Prosecution Time Limits For Military Murder?
What Are The Prosecution Time Limits?
Last week it was proposed by Defence Secretary Gavin Williamson that a 10-year time limit ( a Statute of Limitations) should apply to the prosecution of soldiers accused of murder during time spent in military engagement.
He suggested this following reports that British soldiers may face prosecution over deaths that occurred in the 1970s and 1980s during the troubles in Northern Ireland.
So, do any time limits like this currently apply in England and Wales?
We categorise offences into three groups:
(1) Summary only offences – offences that can only be tried in the magistrates’ court.
(2) Indictable offences (or either-way offences) – offences that may be tried either in the magistrates’ court or the crown court.
(2) Indictable only offences – offences that may only be tried in the crown court.
Summary Only Offences
In general, there is a six month time limit for proceedings to commence after the criminal act that is being complained of.
There are many exceptions to this however, in particular, cases to do with welfare benefits, regulatory crime, animal cruelty and immigration. Proceedings can be commenced much later in these cases (sometimes as much as three years) if certain conditions are met.
There calculation of time limits is very complicated with a lot of case law surrounding it. It is common to see offences commenced in breach of the rules. This will bring the prosecution to a halt when it is spotted.
With the introduction of Single Justice Procedure for road traffic, railways and other offences, we are now seeing a very high amount of cases being charged in breach of statutory time limits – if you have any doubts, please check with us.
In relation to indictable and indictable only cases, the first thing to point out is that there is no time limit.
There are many examples of offences, such as sexual offences, prosecuted a great many years after the events complained of.
Defendants may face difficulties in certain cases if they are a very long time after the events complained of. One significant reason for this is the difficulty to provide a legitimate alibi.
However, witness memory and recollection may fade over time and false accounts can seem correct ones, with the chance of important evidence disappearing.
The Court of Appeal’s response to these defence complaints is that they are a ‘matter for the jury’ and can be dealt with by directions to the jury to make proper allowance, and of course, only convict if sure.
Wherever possible we would try to pursue other appropriate avenues to balance this out.
This may be in either the form of an application to exclude evidence, or possibly an application to halt the case (referred to as ‘staying proceedings’) because to carry on with the case would be considered an ‘abuse of process’.
Is an abuse of process argument easy to win?
No, it is an infamously difficult argument to win.

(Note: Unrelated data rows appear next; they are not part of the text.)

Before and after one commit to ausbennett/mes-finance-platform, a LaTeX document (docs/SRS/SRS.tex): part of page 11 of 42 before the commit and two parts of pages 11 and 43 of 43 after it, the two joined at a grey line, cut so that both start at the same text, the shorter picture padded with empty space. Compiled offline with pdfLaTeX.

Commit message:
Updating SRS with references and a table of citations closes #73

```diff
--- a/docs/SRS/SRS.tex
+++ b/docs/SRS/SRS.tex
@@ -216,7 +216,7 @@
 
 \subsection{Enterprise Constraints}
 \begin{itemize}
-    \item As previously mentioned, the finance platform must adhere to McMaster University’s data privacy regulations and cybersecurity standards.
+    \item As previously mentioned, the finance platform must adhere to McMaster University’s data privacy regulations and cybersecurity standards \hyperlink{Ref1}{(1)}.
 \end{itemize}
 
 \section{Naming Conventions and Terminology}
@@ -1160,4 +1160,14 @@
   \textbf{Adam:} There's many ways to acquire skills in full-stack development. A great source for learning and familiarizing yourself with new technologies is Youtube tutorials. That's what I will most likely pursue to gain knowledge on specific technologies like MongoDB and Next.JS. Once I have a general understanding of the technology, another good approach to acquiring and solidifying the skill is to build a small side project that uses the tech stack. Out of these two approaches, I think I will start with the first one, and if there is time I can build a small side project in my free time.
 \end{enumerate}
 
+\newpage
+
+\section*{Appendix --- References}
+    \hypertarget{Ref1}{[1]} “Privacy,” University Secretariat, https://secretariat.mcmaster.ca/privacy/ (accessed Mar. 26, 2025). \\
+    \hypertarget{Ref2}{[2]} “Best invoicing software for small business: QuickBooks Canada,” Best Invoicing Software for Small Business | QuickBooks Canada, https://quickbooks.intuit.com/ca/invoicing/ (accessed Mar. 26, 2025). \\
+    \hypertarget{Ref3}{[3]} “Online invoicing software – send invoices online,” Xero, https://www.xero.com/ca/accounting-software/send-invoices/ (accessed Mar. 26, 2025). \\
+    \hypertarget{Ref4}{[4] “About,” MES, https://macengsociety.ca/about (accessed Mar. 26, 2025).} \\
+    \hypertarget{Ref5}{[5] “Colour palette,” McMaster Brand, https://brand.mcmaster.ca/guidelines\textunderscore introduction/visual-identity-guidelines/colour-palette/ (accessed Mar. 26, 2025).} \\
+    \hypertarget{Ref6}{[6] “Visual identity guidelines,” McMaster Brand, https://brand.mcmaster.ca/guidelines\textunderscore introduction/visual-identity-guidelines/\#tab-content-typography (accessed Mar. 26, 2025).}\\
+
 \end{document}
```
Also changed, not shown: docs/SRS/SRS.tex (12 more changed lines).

Many people conclude from this that they must be mostly pointless and, in those circumstances, don’t bother at all.
This is not a strategy that we have much faith in, and we will always advance arguments where there is a prospect of success.
In Attorney-General’s Reference (No 1 of 1990)  QB 630 the court held:
“Firstly, it is for the defence to prove, on the balance of probabilities, that the continuation of the proceedings would amount to an abuse of the process of the Court and should, therefore, be stayed.
Secondly, stays of proceedings in such circumstances should be the exception rather than the rule, and where the application for a stay is based on delay a stay should be an exception rather than the rule even if the stay could be said to be unjustifiable. Still more rarely should a stay be imposed in the absence of any fault on the part of the complainant. No stay should be imposed unless the defendant shows, on the balance of probabilities, that because of the delay he will suffer serious prejudice to the extent that no fair trial can be held.
The third proposition of law that seems to me to arise from the authorities is that the judge considering an application to stay of this kind may have regard to his powers to exclude evidence, to give appropriate directions to the jury about the delay, and in particular to give directions to the jury about the difficulties which the delay has presented to the defence.
The fourth relevant proposition of law, as it seems to me, is that the judge may also take into account the extent to which a prosecution case depends on contemporaneous documents. The more it does so, the more difficult it will be for a defendant to establish that an indictment will be stayed.
Fifthly, where delay results from the reticence of an alleged victim in reporting an allegation of sexual abuse, one is entitled to adopt an understanding attitude towards the difficulties that can be encountered by such witnesses in making complaints about sexual abuse.”
What could be seen as a more liberal approach was taken in R (Flaherty) v City of Westminster Magistrates’ Court  EWHC 2589 (Admin) where a 2 year delay (inactivity of the prosecution) during enforcement proceedings was held to amount to an abuse of process, and in Ali v CPS  EWCA Crim 691 where a 7 year delay was enough to support a stay for abuse where documentary evidence pertinent to the complainant’s credibility had been lost.
How we can assist?
We understand the complexities of criminal law and fight hard on your behalf. To discuss any criminal law matter, please contact Morton’s Solicitors on 0161 477 1121 or email@example.com for immediate assistance.